Shaun Holland
3 minute read
14 Aug 2017
1:37 pm

DRIVEN: Functional, versatile new Mazda 3

Shaun Holland

Take this for a test drive, it will grow on you too.

To be honest, Mazda as a brand is not a carmaker which shows up much on my radar.



The allnew Mazda 3 hatchback was never on the wish list of cars that I would like to drive … and I reckon many other young adults would probably not give it a second glance either and would much rather go for the sportiness and style of the VW GTI range.

However, I wasn’t going to write off the Mazda 3 when I was offered the chance of spending a week with it. That’s because when I was younger, my parents owned an old Mazda 626, and that car was an extremely reliable family car until it was hijacked from our driveway in a typical South African manner.

And, after a week with the car, I can truly say: Don’t always believe the clichés and stereotypes – try things yourself and come to your own opinion. You might very well end up as surprised and pleased as I was with this Mazda.

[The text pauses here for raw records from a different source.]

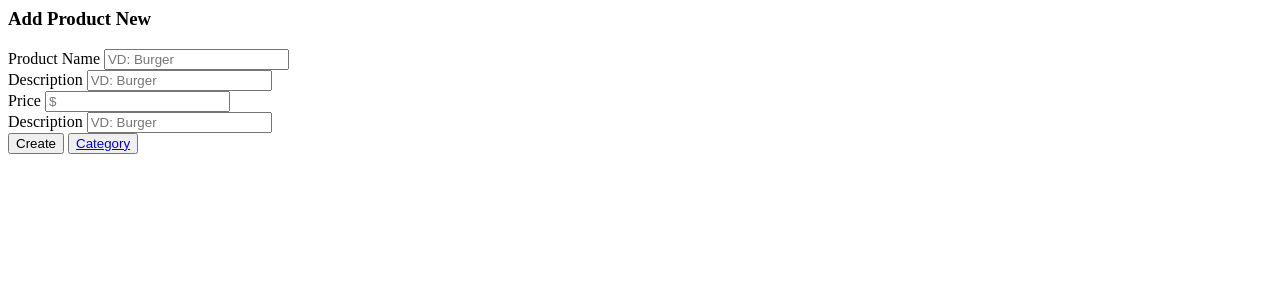
Repository: QunDev/du_an
Page: http://localhost/admin/products/createProduct.php
The author's editor kept a copy of each file at every save. The page is drawn from the files as they stood at one save, then again after the next save.
The browser window is 1280 px wide. The pictures show the whole page.
The page is run by PHP 8.4 with error messages shown; the project is at /var/www/html/.

Above is the page before, as saved 2023-11-24 09:24:14.
Console error: TypeError: Cannot read properties of null (reading 'addEventListener')

After the next save:
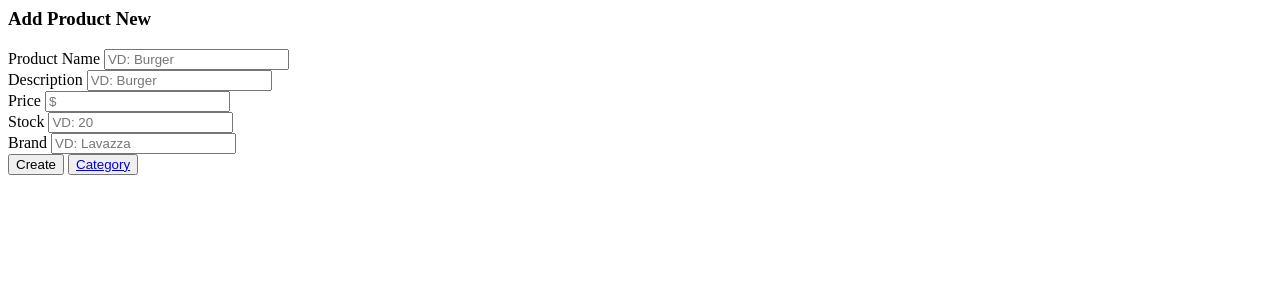
Saved 11 min 43 s later.
--- a/admin/products/createProduct.php
+++ b/admin/products/createProduct.php
@@ -51,12 +51,25 @@
         </div>
 
         <div class="form-group">
-          <label for="description" class="form-label">Description</label>
+          <label for="stock" class="form-label">Stock</label>
           <input
-            id="description"
-            name="description"
+            id="stock"
+            name="stock"
             type="text"
-            placeholder="VD: Burger"
+            placeholder="VD: 20"
+            class="form-control"
+            data-desc
+          />
+          <span class="form-message"></span>
+        </div>
+
+        <div class="form-group">
+          <label for="Brand" class="form-label">Brand</label>
+          <input
+            id="Brand"
+            name="Brand"
+            type="text"
+            placeholder="VD: Lavazza"
             class="form-control"
             data-desc
           />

I’m not going to touch on the stats this car produced because this is not a brochure for Mazda. I was solely concerned about how this car would fare for the most harsh critics – my family and friends.

I got to spend a week with the Mazda3 2.0L Astina Plus AT version, which is the flagship model in the range.

My overall first impression of the exterior was one of uncertainty: It didn’t have the sportiness or style that other carmakers were trending towards… but it certainly wasn’t ugly either.

It was only when I saw the interior that my entire perception of the car changed. Everything was very well put together, although some of the material seemed cheap.

All the instrument panels were well thought out and I loved the way the entire entertainment system in the car was built around ease of use for the driver. Being a tech geek, I was blown away at the sophistication in the media system.

It was easy to navigate your way around the vast array of options, from Bluetooth to SatNav, you name it and this little baby has it.

The best part of it all is that it’s part of the standard features of this particular model, so there is no need to purchase and install an after-market radio that’s barely compatible with your steering wheel controls.

I made it my mission to transport as many of my friends and family in the Mazda 3 as I could, so I could see how they reacted and how much it improved the quality of our trip.



I was pleasantly surprised at how many of my passengers had a positive reaction to the car.

Everybody loved it and as I spent more and more time with the Mazda 3 it started growing on me as well.

I loved the versatility of this vehicle. For a hatchback it was able to hold a rather sizeable amount of camera equipment, from a professional tripod, a huge aluminium case and studio lights.

Surprisingly, everything fitted with space to spare and this just made me want to use the Mazda 3 to take me from Jozi to Pretoria, back to Jozi, then to Sebokeng, then back to Jozi and before I knew it, 450km later, my time with this lovely vehicle was up.

Sadly life returned to normal and the squeaks that grace my 16-year-old car’s dashboard became my sad reality once again.